-- DATASET --
⟨

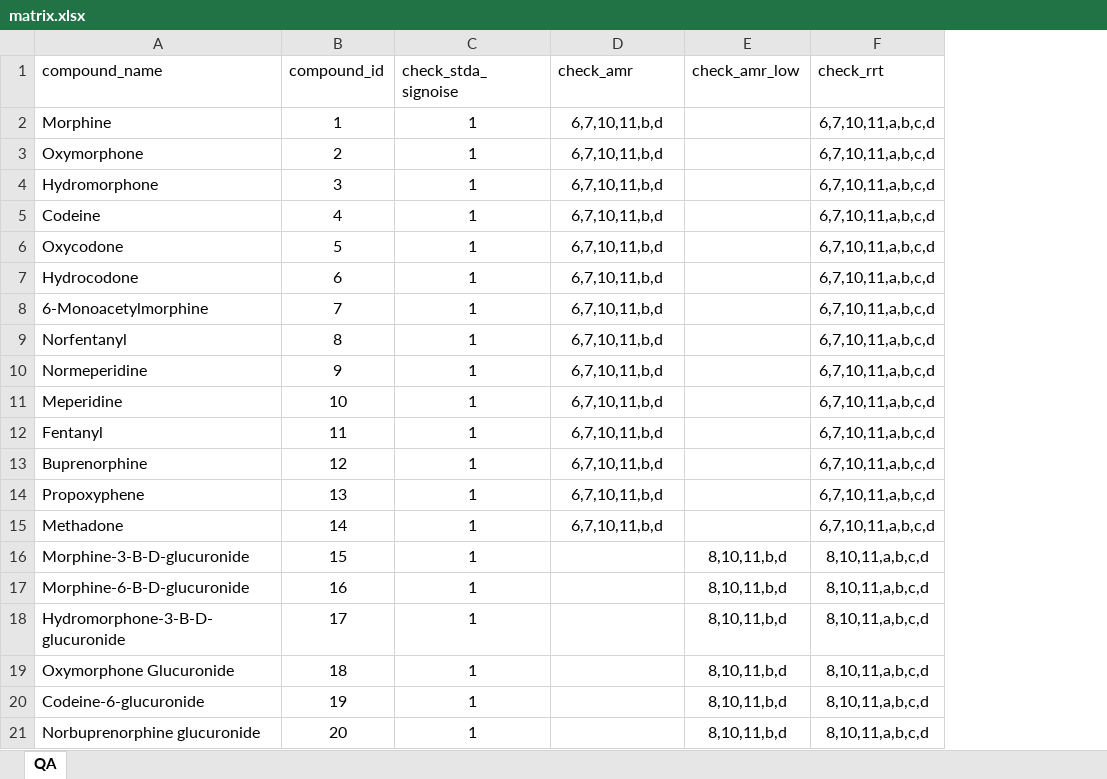
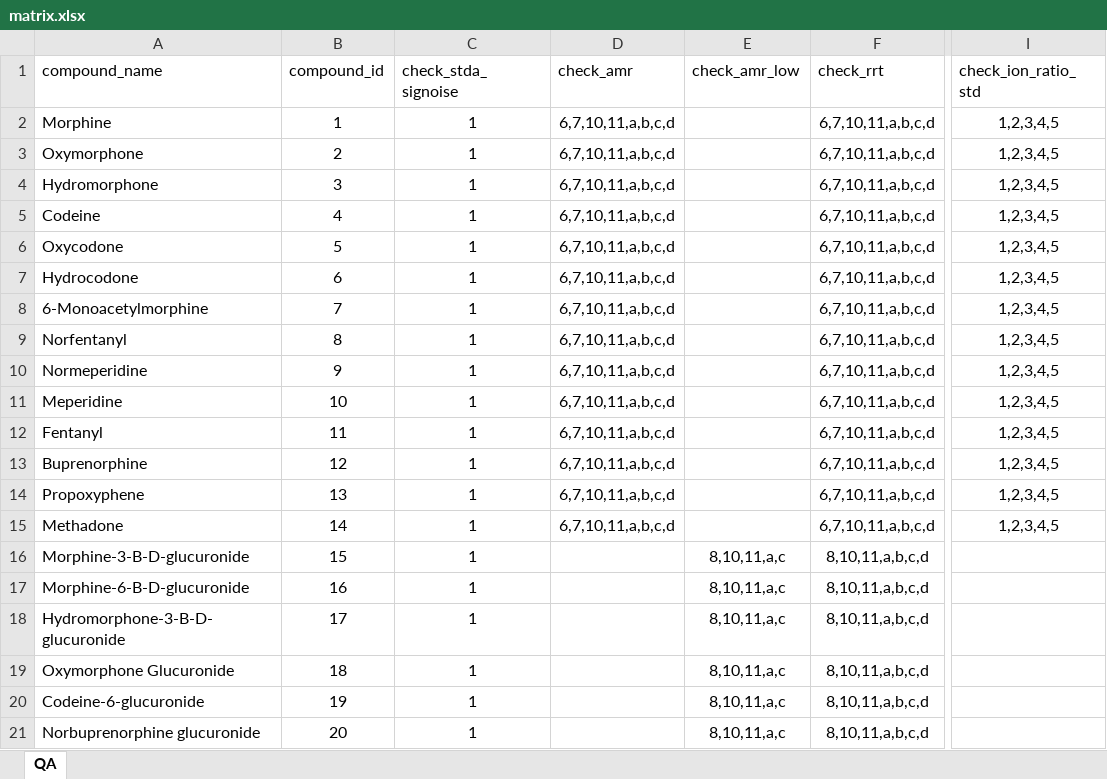
Before and after one commit to nhoffman/opiates, an Excel workbook: opiate/data/matrix.xlsx, sheet QA, drawn as a sheet; only a part is shown, gaps mark what is left out; values as stored, in another font and other column widths than the file's, no borders; the diff names each change by its address in the sheet, - before the commit and + after, or states it on an @@ line.

Commit message:
update matrix and qa files per Jane

```diff
--- a/opiate/data/matrix.xlsx (sheet QA)
+++ b/opiate/data/matrix.xlsx (sheet QA)
+column I (check_ion_ratio_std), rows 2-15: all 1,2,3,4,5
-D2:D15 (check_amr): 6,7,10,11,b,d
+D2:D15 (check_amr): 6,7,10,11,a,b,c,d
-E16:E21 (check_amr_low): 8,10,11,b,d
+E16:E21 (check_amr_low): 8,10,11,a,c
```
Also changed, not shown: opiate/data/qa.xlsx, 2 other files.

⟩

-- ASSIGNMENT --
The reply must hold each line of the records verbatim and no pictures.

-- RESPONSE TO THIS TASK --
Before and after one commit to nhoffman/opiates, an Excel workbook: opiate/data/matrix.xlsx, sheet QA, drawn as a sheet; only a part is shown, gaps mark what is left out; values as stored, in another font and other column widths than the file's, no borders; the diff names each change by its address in the sheet, - before the commit and + after, or states it on an @@ line.

Commit message:
update matrix and qa files per Jane

```diff
--- a/opiate/data/matrix.xlsx (sheet QA)
+++ b/opiate/data/matrix.xlsx (sheet QA)
+column I (check_ion_ratio_std), rows 2-15: all 1,2,3,4,5
-D2:D15 (check_amr): 6,7,10,11,b,d
+D2:D15 (check_amr): 6,7,10,11,a,b,c,d
-E16:E21 (check_amr_low): 8,10,11,b,d
+E16:E21 (check_amr_low): 8,10,11,a,c
```
Also changed, not shown: opiate/data/qa.xlsx, 2 other files.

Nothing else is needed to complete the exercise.